• **THE DATA**
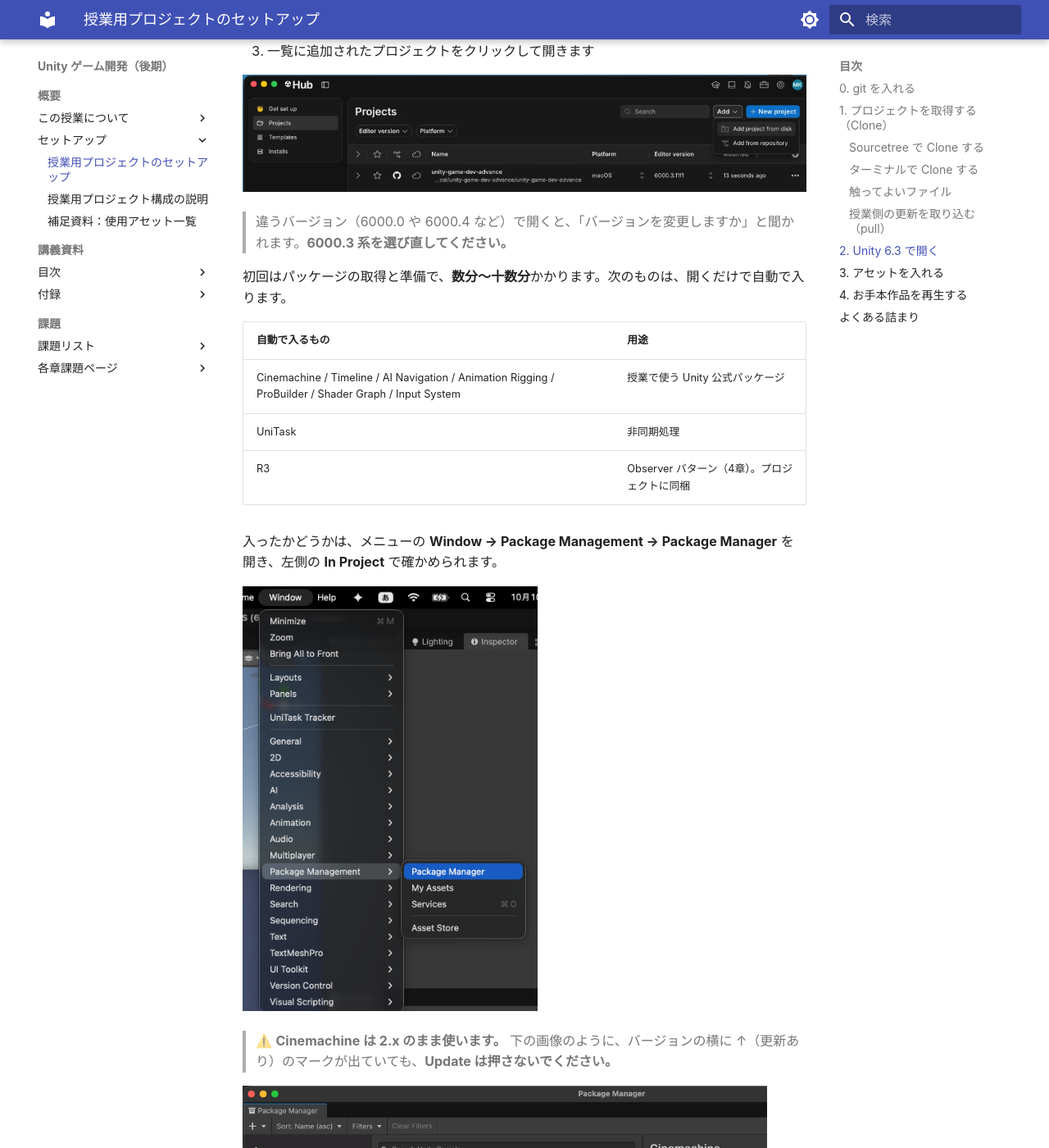
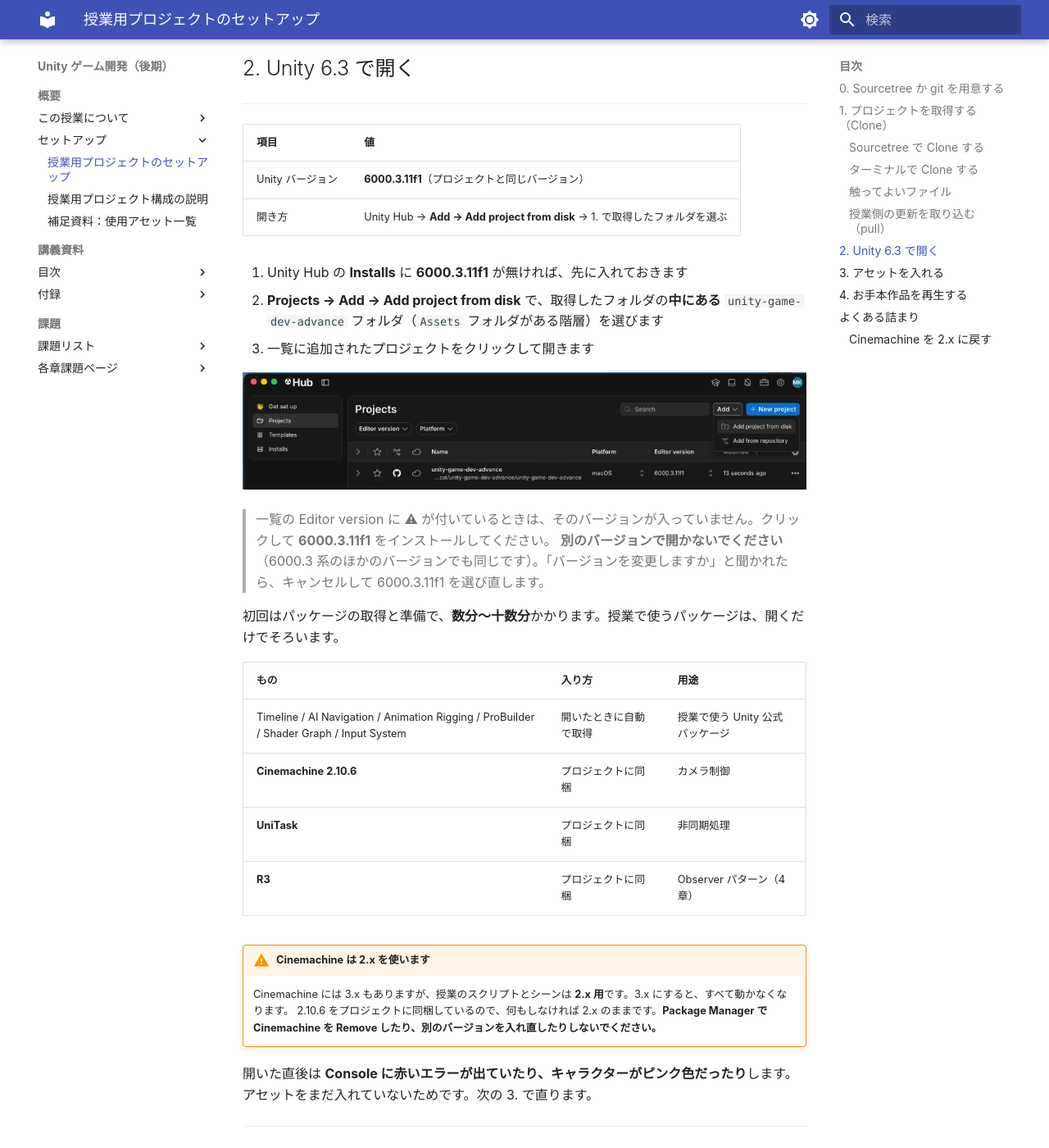
Before and after one commit to M-634/unity-game-dev-advance-docs.github.io, an MkDocs documentation site: the page built from docs/lessons/s0-guidance/setup.md, in a window 1280 px wide and 1400 px high, scrolled down 4514 px. Shown: the whole window at 82% size. Built offline with MkDocs 1.6.1 and Material for MkDocs 9.7.7, drawn with Linux system fonts in a browser that asks for light colours; a script that is not in the unit is left out; some of the changed text lies outside the part shown.

Commit message:
fix setup.md

````diff
--- a/docs/lessons/s0-guidance/setup.md
+++ b/docs/lessons/s0-guidance/setup.md
@@ -7,7 +7,7 @@
 
 ```mermaid
 flowchart LR
-    A["0. git を入れる"] --> B["1. Clone"]
+    A["0. Sourcetree か git を用意"] --> B["1. Clone"]
     B --> C["2. Unity 6.3 で開く"]
     C --> D["3. アセットを入れる"]
     D --> E["4. DemoTitle を再生"]
@@ -15,12 +15,18 @@
 
 ---
 
-## 0. git を入れる
+## 0. Sourcetree か git を用意する
 
 ---
 
-前期の git の授業で入れた人は、この手順は飛ばして構いません。
-入っているかは、ターミナル（Windows は「コマンドプロンプト」か「PowerShell」）で確かめます。
+プロジェクトの取得（Clone）と更新（pull）に使います。**どちらか片方**があれば構いません。
+
+| 道具 | 向いている人 | 入れ方 |
+| --- | --- | --- |
+| **Sourcetree** | 前期の授業で使っていた人。画面の操作で進めたい人 | [Sourcetree 公式サイト](https://www.sourcetreeapp.com/) からダウンロードしてインストール |
+| **git（ターミナル）** | コマンドで操作したい人 | 下の表 |
+
+git が入っているかは、ターミナル（Windows は「コマンドプロンプト」か「PowerShell」）で確かめます。
 
 ```bash
 git --version
@@ -33,9 +39,7 @@
 | **Windows** | [Git for Windows](https://git-scm.com/download/win) をダウンロードしてインストール（設定はすべて初期値のままで構いません） |
 | **Mac** | ターミナルで `xcode-select --install` を実行し、出てきたダイアログで「インストール」 |
 
-> インストールしたら、**ターミナルと Unity Hub を開き直してください。** 開き直さないと git が見つかりません。
-
-> git はプロジェクトの取得だけでなく、**Unity がパッケージ（UniTask など）を取ってくるときにも使います。** git が無いと、プロジェクトを開いたときにエラーになります。
+> Sourcetree には専用の git が内蔵されています。**Sourcetree だけを使う人は、git を別に入れる必要はありません。**
 
 ---
 
@@ -48,6 +52,12 @@
 Clone の方法は2つあります。**どちらか片方**で構いません。
 
 > 保存場所は、**パスに日本語や空白を含まないフォルダ**にしてください（例：`C:\Unity\` や `~/Unity/`）。日本語のパスだと Unity がうまく動かないことがあります。
+
+!!! warning "OneDrive の中には置かないでください（Windows）"
+    Windows では、**デスクトップ**や**ドキュメント**が OneDrive と同期されていることがあります（パスに `OneDrive` と入っています）。
+    OneDrive の中に置くと、Unity が書き込み中のファイルを OneDrive が同期しようとして、**プロジェクトを開くときにエラーになります。**
+
+    `C:\Unity\` のように、**C ドライブの直下にフォルダを作って**そこに Clone してください。
 
 > Fork はしません。Clone したフォルダで作業し、授業側の更新は下の手順で取り込みます。
 
@@ -142,32 +152,30 @@
 
 | 項目 | 値 |
 | --- | --- |
-| Unity バージョン | **6000.3 系** |
+| Unity バージョン | **6000.3.11f1**（プロジェクトと同じバージョン） |
 | 開き方 | Unity Hub → **Add → Add project from disk** → 1. で取得したフォルダを選ぶ |
 
-1. Unity Hub の **Installs** に 6000.3 系が無ければ、先に入れておきます
+1. Unity Hub の **Installs** に **6000.3.11f1** が無ければ、先に入れておきます
 2. **Projects → Add → Add project from disk** で、取得したフォルダの**中にある** `unity-game-dev-advance` フォルダ（`Assets` フォルダがある階層）を選びます
 3. 一覧に追加されたプロジェクトをクリックして開きます
 
 ![Unity Hub の Add → Add project from disk](images/unity-hub-add-project.png){ width="720" }
 
-> 違うバージョン（6000.0 や 6000.4 など）で開くと、「バージョンを変更しますか」と聞かれます。**6000.3 系を選び直してください。**
+> 一覧の Editor version に ⚠ が付いているときは、そのバージョンが入っていません。クリックして **6000.3.11f1** をインストールしてください。
+> **別のバージョンで開かないでください**（6000.3 系のほかのバージョンでも同じです）。「バージョンを変更しますか」と聞かれたら、キャンセルして 6000.3.11f1 を選び直します。
 
-初回はパッケージの取得と準備で、**数分〜十数分**かかります。次のものは、開くだけで自動で入ります。
+初回はパッケージの取得と準備で、**数分〜十数分**かかります。授業で使うパッケージは、開くだけでそろいます。
 
-| 自動で入るもの | 用途 |
-| --- | --- |
-| Cinemachine / Timeline / AI Navigation / Animation Rigging / ProBuilder / Shader Graph / Input System | 授業で使う Unity 公式パッケージ |
-| UniTask | 非同期処理 |
-| R3 | Observer パターン（4章）。プロジェクトに同梱 |
+| もの | 入り方 | 用途 |
+| --- | --- | --- |
+| Timeline / AI Navigation / Animation Rigging / ProBuilder / Shader Graph / Input System | 開いたときに自動で取得 | 授業で使う Unity 公式パッケージ |
+| **Cinemachine 2.10.6** | プロジェクトに同梱 | カメラ制御 |
+| **UniTask** | プロジェクトに同梱 | 非同期処理 |
+| **R3** | プロジェクトに同梱 | Observer パターン（4章） |
 
-入ったかどうかは、メニューの **Window → Package Management → Package Manager** を開き、左側の **In Project** で確かめられます。
-
-![Window メニューの Package Management → Package Manager](images/package-manager-menu.png){ width="360" }
-
-> ⚠️ **Cinemachine は 2.x のまま使います。** 下の画像のように、バージョンの横に ↑（更新あり）のマークが出ていても、**Update は押さないでください。**
-
-![Package Manager で Cinemachine 2.10 を選んだところ](images/package-manager-cinemachine.png){ width="640" }
+!!! warning "Cinemachine は 2.x を使います"
+    Cinemachine には 3.x もありますが、授業のスクリプトとシーンは **2.x 用**です。3.x にすると、すべて動かなくなります。
+    2.10.6 をプロジェクトに同梱しているので、何もしなければ 2.x のままです。**Package Manager で Cinemachine を Remove したり、別のバージョンを入れ直したりしないでください。**
 
 開いた直後は **Console に赤いエラーが出ていたり、キャラクターがピンク色だったり**します。アセットをまだ入れていないためです。次の 3. で直ります。
 
@@ -207,10 +215,31 @@
 
 | 症状 | 原因と対処 |
 | --- | --- |
-| `git` が見つからない / パッケージの取得に失敗したというエラー | git が入っていない、または入れたあと Unity Hub を開き直していない。0. をやり直す |
+| `No 'git' executable was found` / パッケージ（UniTask）の取得に失敗したというエラー | プロジェクトが古い。最新のプロジェクトは UniTask を同梱していて、このエラーは出ない。1. の「授業側の更新を取り込む（pull）」を行う |
+| プロジェクトを開くときにエラーになる / 開くたびにファイルが壊れる（Windows） | プロジェクトが **OneDrive の中**にある。Unity と Unity Hub を閉じ、フォルダごと `C:\Unity\` などへ移動してから、Hub の **Add project from disk** で登録し直す |
 | `git pull` で `would be overwritten` と出る | 触らないファイルを書き換えている。1. の「pull でエラーが出たとき」を見る |
 | Hub でプロジェクトを選べない | 選んだフォルダが1階層ずれている。`Assets` `Packages` `ProjectSettings` が並んでいるフォルダを選ぶ |
 | キャラクターがピンク色 / Missing と出る | アセットが入っていない。[使用アセット一覧](../assets.md) の4つを入れる |
-| `The type or namespace name 'Cinemachine' could not be found` | Package Manager で Cinemachine を Update してしまった。講師に声をかける |
+| `The type or namespace name 'Cinemachine' could not be found` / Cinemachine のエラーが大量に出る | Cinemachine が 3.x になっている。下の「Cinemachine を 2.x に戻す」を見る |
+
+### Cinemachine を 2.x に戻す
+
+---
+
+以前のプロジェクトで Package Manager の Update を押した人は、`Packages` フォルダの中の2つのファイル（`manifest.json` と `packages-lock.json`）が書き換わっています。**この2つを元に戻してから pull** すれば直ります。
+
+1. **Unity を閉じます**
+2. 2つのファイルの変更を取り消します
+
+    | 方法 | 操作 |
+    | --- | --- |
+    | **Sourcetree** | **ファイルステータス**で `manifest.json` と `packages-lock.json` を右クリック → **破棄** |
+    | **ターミナル** | Clone したフォルダで `git restore unity-game-dev-advance/Packages` |
+
+3. 1. の「授業側の更新を取り込む（pull）」を行います
+4. Unity Hub からプロジェクトを開き直します
+5. Package Manager の **In Project** で、Cinemachine が **2.10.6** になっていることを確かめます
+
+> Update のあとに「Cinemachine Upgrader」でシーンを変換してしまった場合は、シーンも書き換わっています。自分で直そうとせず、講師に声をかけてください。
 
 上記で解決しない場合は、**エラーメッセージのスクリーンショット**を添えて Slack で質問してください。
````
Also changed, not shown: docs/lessons/assets.md (+3 -3 lines), docs/lessons/s0-guidance/images/package-manager-cinemachine.png (deleted).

• **THE TASK**
Copy out every line of the data where the word "Sourcetree" occurs.

• **WRITTEN SOLUTION**
+    A["0. Sourcetree か git を用意"] --> B["1. Clone"]
+## 0. Sourcetree か git を用意する
+| **Sourcetree** | 前期の授業で使っていた人。画面の操作で進めたい人 | [Sourcetree 公式サイト](https://www.sourcetreeapp.com/) からダウンロードしてインストール |
+> Sourcetree には専用の git が内蔵されています。**Sourcetree だけを使う人は、git を別に入れる必要はありません。**
+    | **Sourcetree** | **ファイルステータス**で `manifest.json` と `packages-lock.json` を右クリック → **破棄** |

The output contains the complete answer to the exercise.